▶ _Try it_
Which lines below contain "main"? Pull them out.

-.-.-

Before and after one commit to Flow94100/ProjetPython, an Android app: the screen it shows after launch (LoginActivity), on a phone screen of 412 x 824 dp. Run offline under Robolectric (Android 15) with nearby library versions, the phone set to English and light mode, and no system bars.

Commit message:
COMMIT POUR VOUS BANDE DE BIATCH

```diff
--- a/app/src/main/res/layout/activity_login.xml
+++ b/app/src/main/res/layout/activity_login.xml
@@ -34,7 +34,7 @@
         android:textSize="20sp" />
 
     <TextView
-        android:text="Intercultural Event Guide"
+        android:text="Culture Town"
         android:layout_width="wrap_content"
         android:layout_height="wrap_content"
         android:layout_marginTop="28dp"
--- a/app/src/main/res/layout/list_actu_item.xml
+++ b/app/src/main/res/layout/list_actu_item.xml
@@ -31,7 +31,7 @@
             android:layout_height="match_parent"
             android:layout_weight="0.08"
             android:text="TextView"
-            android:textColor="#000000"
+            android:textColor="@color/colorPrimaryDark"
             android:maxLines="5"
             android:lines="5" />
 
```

-.-.-

▶ _Completed task_
--- a/app/src/main/res/layout/activity_login.xml
+++ b/app/src/main/res/layout/activity_login.xml
--- a/app/src/main/res/layout/list_actu_item.xml
+++ b/app/src/main/res/layout/list_actu_item.xml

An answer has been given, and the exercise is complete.